He told meeting attendees that the office wasn’t prepared to share specific results from its ongoing internal investigation. So far, the office has received and is working its way through more than 3,500 comments from the public through online forms and public meetings, of which Wednesday’s meeting was the third of four.

The University of Minnesota, which has hospitals owned by Fairview, has also told the attorney general’s office that the proposed deal was moving too fast and that its interests “have not been adequately considered,” Keller said. Additionally, Minnesota’s state legislature is preparing to hold its own hearings on the proposal.

“All of these factors point to the need for careful consideration and discussion. It’s more important to do this right than to do it fast, and that’s why the parties’ existing timeline concerns the attorney general’s office,” Keller said at the top of the public meeting. “As a result, we’ve formally asked the parties to delay the March 31 closing date and we await their formal response.”

Keller said the office is still welcoming feedback and concerns from the public about how the deal might affect employees, regional health services, insurance rates, “civil and human rights” to receive healthcare, the state’s teaching hospital and “Minnesotans’ identity, given that an out-of-state entity could control this important in-state institution.”

The office is also conscious of and investigating market conditions, changes to the provision of charitable care and potential closures of existing locations, with Keller noting the shuttered services that followed Fairview’s prior acquisition of fellow Twin Cities system HealthEast.  
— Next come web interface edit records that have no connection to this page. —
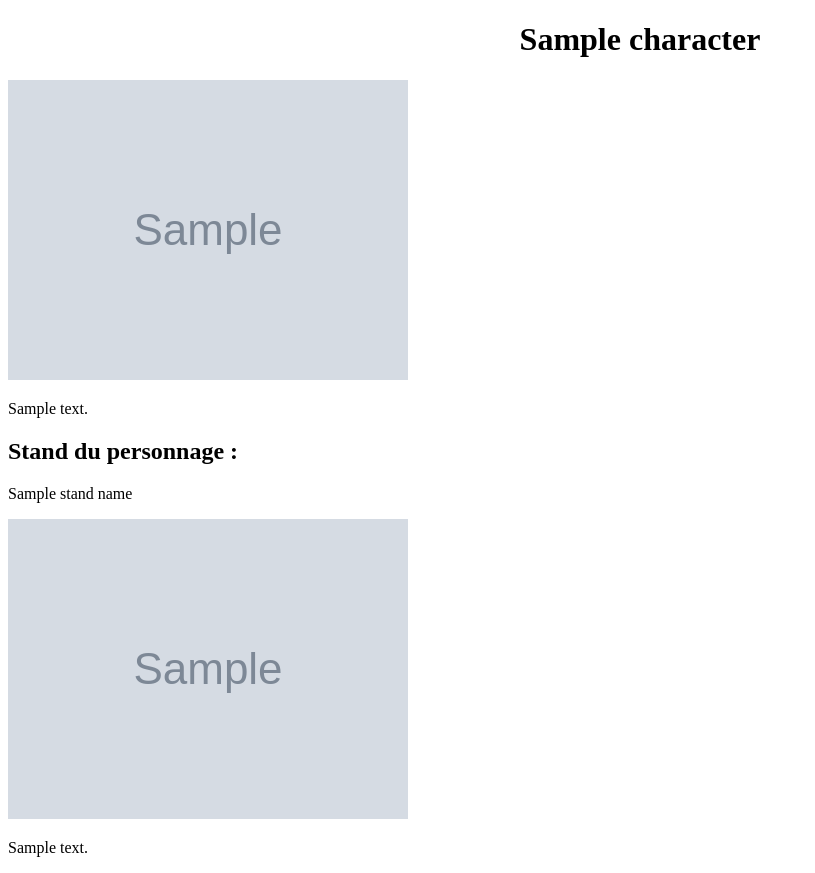
After one commit to LouGrom/JojoDb, a Symfony app: template templates/character/view.html.twig in a window 1280 px wide. The commit adds this page. Shown: the whole page, without its empty margins (0-815 px from the left). Run offline with Twig, Linux system fonts and the light colour scheme; the template is opened without the code that fills it: most values are stand-ins (such as "Sample title", 1, 10 or a date in 2020); grey boxes marked "Sample" are stand-in pictures; some libraries are stand-ins or nearby versions.

Commit message:
Add character view

```diff
--- /dev/null
+++ b/templates/character/view.html.twig
@@ -0,0 +1,20 @@
+{% extends 'base.html.twig' %}
+
+{% block title %}Personnage{% endblock %}
+
+{% block body %}
+
+<h1> {{ character.name }} </h1>
+<img src="{{ character.picture }}" alt="character picture">
+<p>{{ character.description }} </p>
+
+<h2>Stand du personnage : </h2>
+
+<div>
+    <p>{{ character.standName.name }}</p>
+    <img src="{{ character.standName.picture }}" alt="stand picture">
+    <p>{{ character.standName.description }}</p>
+</div>
+
+
+{% endblock %}
--- a/templates/season/view.html.twig
+++ b/templates/season/view.html.twig
@@ -13,7 +13,7 @@
 <div>
 {% for character in season.characters %}
     <div>
-        <a href="#">{{ character.name }}</a>
+        <a href="{{ path('character_view',{'id' : character.id})}}">{{ character.name }}</a>
         <img src="{{ character.picture }}" alt="character picture">
     </div>
 {% endfor %}
```
Also changed, not shown: src/Controller/CharacterController.php (added, +18 -0 lines).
"While March 31 is a target date, we are working closely with the Attorney General’s Office to ensure they have the information needed to evaluate this merger," Sanford and Fairview said in a joint statement provided to Fierce Healthcare. "This merger is about doing more for those we serve, and every day we delay merging Sanford and Fairview is a missed opportunity to realize the significant benefits for our patients, our people and the communities we serve.  This merger is also about taking critical steps to provide the necessary financial sustainability to serve Minnesota communities for generations to come."

Minneapolis-based Fairview Health Services employs 31,000 people across 11 hospitals as well as dozens of clinics, pharmacies and other facilities. It boasts a network of over 5,000 doctors thanks to the HealthEast merger and partnerships with University of Minnesota Health specialists.

Headquartered in Sioux Falls, South Dakota, Sanford Health describes itself as the country’s largest rural health system with nearly 48,000 employees, 47 medical centers, 224 clinics and hundreds of other facilities. It serves over 1 million patients and 220,000 health plan members, according to its website, and each year logs 5.2 million outpatient or clinic visits, nearly 83,000 admissions, about 128,000 surgeries and procedures and roughly 195,000 emergency department visits.